The anatomical relations of the thymus gland in mice have been studied in serial sections throughout the entire thoracic and posterior cervical regions. No evidence was obtained that the thymus has a secretory function under the control of the nervous system, and no nerve fibres or endings were observed in the proximity of the thymocytes, Hassall's corpuscles, or reticular cells. The thymic innervation resembles that of the lymph nodes rather than that of the adrenal gland or of the spleen and the neuro-histological picture was unchanged during accidental or age involutions. The thymic innervation consists entirely of autonomic vasomotor nerves originating in an outlying sympathetic plexus--the ‘thymic plexus’, and it is suggested that thymus functions are controlled by vasodilatator and vasoconstrictor mechanisms with the possible aid of thymotropic hormones carried in by the blood-stream. The thymus may aid in the regulation of the lymphocyte content of the blood, acting as a lymphocytic reservoir instead of as a lymphocytopoietic organ.

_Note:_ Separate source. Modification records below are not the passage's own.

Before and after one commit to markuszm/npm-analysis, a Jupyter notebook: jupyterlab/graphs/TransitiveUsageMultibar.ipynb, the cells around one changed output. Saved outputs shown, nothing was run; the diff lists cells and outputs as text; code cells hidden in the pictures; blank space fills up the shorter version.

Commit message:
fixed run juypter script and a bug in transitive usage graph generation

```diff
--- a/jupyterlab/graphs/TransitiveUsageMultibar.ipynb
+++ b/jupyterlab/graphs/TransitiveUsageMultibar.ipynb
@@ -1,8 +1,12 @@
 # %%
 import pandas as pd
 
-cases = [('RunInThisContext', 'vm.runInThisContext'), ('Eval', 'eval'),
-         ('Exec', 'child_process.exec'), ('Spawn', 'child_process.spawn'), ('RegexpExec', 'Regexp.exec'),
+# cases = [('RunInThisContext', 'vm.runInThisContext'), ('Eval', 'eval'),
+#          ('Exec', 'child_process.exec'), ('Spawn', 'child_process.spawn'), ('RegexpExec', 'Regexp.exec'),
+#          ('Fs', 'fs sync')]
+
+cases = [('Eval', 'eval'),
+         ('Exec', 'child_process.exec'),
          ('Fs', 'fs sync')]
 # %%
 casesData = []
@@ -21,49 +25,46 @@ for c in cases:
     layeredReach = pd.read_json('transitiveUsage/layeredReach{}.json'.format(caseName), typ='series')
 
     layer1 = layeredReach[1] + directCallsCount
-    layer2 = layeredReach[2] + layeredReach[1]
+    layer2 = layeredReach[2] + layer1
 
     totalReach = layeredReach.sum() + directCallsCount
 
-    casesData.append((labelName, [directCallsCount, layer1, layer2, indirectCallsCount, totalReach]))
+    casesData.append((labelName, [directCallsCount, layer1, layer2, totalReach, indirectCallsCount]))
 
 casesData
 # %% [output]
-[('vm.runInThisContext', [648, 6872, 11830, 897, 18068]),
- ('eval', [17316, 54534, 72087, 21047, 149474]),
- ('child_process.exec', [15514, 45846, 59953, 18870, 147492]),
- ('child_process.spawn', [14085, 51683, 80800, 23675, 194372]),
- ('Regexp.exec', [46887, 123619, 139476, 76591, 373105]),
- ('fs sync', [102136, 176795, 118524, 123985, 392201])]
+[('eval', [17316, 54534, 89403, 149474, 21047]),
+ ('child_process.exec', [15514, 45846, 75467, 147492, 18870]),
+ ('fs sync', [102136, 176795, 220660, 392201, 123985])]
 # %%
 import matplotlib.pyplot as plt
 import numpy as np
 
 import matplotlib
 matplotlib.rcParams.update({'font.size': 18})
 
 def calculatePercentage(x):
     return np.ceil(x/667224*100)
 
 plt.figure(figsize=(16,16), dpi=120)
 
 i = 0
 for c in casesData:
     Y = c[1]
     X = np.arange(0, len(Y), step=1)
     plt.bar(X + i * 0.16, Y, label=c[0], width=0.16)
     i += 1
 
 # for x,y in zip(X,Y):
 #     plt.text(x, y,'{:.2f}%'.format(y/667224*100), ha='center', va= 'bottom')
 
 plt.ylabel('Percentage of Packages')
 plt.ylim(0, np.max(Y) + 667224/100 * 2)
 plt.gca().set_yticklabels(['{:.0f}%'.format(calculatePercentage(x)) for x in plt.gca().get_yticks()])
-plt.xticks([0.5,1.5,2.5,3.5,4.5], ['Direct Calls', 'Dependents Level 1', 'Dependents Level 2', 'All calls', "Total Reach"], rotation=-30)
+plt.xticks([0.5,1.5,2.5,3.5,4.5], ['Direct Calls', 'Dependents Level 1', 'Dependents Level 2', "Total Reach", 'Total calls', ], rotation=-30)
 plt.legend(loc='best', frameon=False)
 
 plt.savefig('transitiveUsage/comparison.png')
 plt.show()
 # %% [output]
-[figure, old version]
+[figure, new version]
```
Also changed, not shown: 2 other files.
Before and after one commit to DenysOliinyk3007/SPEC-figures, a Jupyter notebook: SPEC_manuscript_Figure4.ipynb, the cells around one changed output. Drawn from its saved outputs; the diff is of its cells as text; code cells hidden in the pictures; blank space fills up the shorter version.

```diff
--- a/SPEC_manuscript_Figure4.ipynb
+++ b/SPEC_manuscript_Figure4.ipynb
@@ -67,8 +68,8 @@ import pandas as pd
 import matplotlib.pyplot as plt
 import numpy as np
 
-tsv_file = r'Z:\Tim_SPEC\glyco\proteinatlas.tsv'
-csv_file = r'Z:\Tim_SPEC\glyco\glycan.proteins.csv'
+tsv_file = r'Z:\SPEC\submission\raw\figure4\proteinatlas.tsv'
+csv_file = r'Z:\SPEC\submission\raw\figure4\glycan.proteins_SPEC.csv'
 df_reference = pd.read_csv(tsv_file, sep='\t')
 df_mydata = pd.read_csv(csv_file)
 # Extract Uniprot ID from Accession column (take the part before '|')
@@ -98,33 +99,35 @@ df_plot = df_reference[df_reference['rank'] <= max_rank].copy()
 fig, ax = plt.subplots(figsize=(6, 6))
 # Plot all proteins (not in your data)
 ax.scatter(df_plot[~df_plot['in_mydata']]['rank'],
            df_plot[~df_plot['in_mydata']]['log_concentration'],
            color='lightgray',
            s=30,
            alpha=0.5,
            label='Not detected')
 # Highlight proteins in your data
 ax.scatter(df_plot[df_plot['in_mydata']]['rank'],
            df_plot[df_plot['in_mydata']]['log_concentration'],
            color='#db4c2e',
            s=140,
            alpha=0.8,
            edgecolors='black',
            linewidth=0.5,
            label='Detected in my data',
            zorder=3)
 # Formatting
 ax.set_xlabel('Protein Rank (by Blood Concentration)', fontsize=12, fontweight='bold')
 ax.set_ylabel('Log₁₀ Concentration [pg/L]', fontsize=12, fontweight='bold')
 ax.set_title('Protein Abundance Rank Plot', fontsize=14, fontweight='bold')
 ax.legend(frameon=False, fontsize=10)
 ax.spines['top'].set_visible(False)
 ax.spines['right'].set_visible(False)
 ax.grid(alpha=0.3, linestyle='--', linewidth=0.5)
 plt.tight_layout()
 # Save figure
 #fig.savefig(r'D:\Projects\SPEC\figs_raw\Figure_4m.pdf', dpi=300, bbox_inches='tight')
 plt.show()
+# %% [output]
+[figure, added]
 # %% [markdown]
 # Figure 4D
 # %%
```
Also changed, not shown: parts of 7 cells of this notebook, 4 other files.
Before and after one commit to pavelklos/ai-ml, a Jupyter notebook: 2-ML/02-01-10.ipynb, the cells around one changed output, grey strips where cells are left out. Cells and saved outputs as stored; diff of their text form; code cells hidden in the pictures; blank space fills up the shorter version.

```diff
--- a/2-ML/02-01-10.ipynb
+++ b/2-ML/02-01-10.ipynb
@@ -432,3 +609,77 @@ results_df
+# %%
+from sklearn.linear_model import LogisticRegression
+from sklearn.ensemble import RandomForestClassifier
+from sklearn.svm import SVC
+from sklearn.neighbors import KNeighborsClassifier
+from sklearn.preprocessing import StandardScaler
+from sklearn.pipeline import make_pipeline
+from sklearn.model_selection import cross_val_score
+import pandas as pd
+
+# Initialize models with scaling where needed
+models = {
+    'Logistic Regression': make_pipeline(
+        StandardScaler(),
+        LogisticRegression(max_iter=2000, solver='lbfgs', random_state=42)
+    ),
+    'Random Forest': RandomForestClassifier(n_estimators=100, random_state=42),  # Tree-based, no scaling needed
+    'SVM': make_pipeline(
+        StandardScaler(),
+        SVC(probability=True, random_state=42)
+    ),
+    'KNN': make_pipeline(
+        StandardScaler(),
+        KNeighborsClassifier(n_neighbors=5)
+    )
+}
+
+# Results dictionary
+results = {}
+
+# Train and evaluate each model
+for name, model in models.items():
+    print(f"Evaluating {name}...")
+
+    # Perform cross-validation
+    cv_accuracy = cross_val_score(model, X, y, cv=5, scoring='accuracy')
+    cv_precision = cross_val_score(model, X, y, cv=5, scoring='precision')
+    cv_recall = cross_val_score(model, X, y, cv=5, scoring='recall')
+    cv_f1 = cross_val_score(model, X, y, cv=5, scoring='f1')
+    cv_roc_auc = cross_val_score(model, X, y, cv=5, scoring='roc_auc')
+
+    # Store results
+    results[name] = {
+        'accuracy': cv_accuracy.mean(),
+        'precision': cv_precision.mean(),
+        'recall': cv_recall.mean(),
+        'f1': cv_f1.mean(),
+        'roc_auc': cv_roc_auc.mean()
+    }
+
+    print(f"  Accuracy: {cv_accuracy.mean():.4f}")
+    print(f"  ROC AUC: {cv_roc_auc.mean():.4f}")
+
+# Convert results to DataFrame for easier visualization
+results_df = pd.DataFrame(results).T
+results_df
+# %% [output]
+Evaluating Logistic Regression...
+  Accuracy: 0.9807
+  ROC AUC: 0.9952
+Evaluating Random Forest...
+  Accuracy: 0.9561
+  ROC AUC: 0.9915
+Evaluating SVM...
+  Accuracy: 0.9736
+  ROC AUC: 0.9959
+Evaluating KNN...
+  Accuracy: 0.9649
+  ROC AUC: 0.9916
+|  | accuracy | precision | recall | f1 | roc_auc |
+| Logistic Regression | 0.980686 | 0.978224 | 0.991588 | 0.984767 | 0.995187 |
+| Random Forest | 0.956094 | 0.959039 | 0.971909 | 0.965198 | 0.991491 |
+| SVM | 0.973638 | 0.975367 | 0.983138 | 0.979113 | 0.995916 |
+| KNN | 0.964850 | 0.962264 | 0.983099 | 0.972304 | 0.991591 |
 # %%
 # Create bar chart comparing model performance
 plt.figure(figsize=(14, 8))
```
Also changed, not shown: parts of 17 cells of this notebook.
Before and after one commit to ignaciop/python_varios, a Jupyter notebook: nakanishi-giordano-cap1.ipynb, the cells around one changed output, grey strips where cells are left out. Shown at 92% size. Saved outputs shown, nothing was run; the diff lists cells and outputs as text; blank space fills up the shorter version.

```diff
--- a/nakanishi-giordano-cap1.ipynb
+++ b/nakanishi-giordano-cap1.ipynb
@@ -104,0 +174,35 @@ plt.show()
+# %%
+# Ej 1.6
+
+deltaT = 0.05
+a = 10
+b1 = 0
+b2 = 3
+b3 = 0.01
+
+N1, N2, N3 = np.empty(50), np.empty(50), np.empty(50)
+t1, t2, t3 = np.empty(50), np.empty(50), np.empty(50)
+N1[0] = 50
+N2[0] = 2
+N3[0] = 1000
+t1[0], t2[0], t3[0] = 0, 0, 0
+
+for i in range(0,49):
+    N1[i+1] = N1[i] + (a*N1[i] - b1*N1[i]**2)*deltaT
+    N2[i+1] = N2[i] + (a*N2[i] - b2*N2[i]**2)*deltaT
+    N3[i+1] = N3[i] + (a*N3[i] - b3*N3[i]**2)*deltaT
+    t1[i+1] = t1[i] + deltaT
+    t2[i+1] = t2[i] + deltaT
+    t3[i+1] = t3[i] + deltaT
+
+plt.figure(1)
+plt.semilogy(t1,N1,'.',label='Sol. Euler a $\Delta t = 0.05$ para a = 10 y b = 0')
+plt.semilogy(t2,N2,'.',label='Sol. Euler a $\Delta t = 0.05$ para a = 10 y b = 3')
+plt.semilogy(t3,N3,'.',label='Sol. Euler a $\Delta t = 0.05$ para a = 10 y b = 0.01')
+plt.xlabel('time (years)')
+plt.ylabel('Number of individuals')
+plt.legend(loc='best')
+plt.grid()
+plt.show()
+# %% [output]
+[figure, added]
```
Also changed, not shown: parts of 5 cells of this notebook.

The source of thymic innervation could not be determined solely by anatomical methods and the majority of current histological techniques were found to be unsuitable for differentiating between nervous and non-nervous argyrophilic fibres. The basic techniques of Holmes and Romanes appeared to satisfy the necessary criteria and Steedman's ester wax method was successfully used in conjunction with these techniques.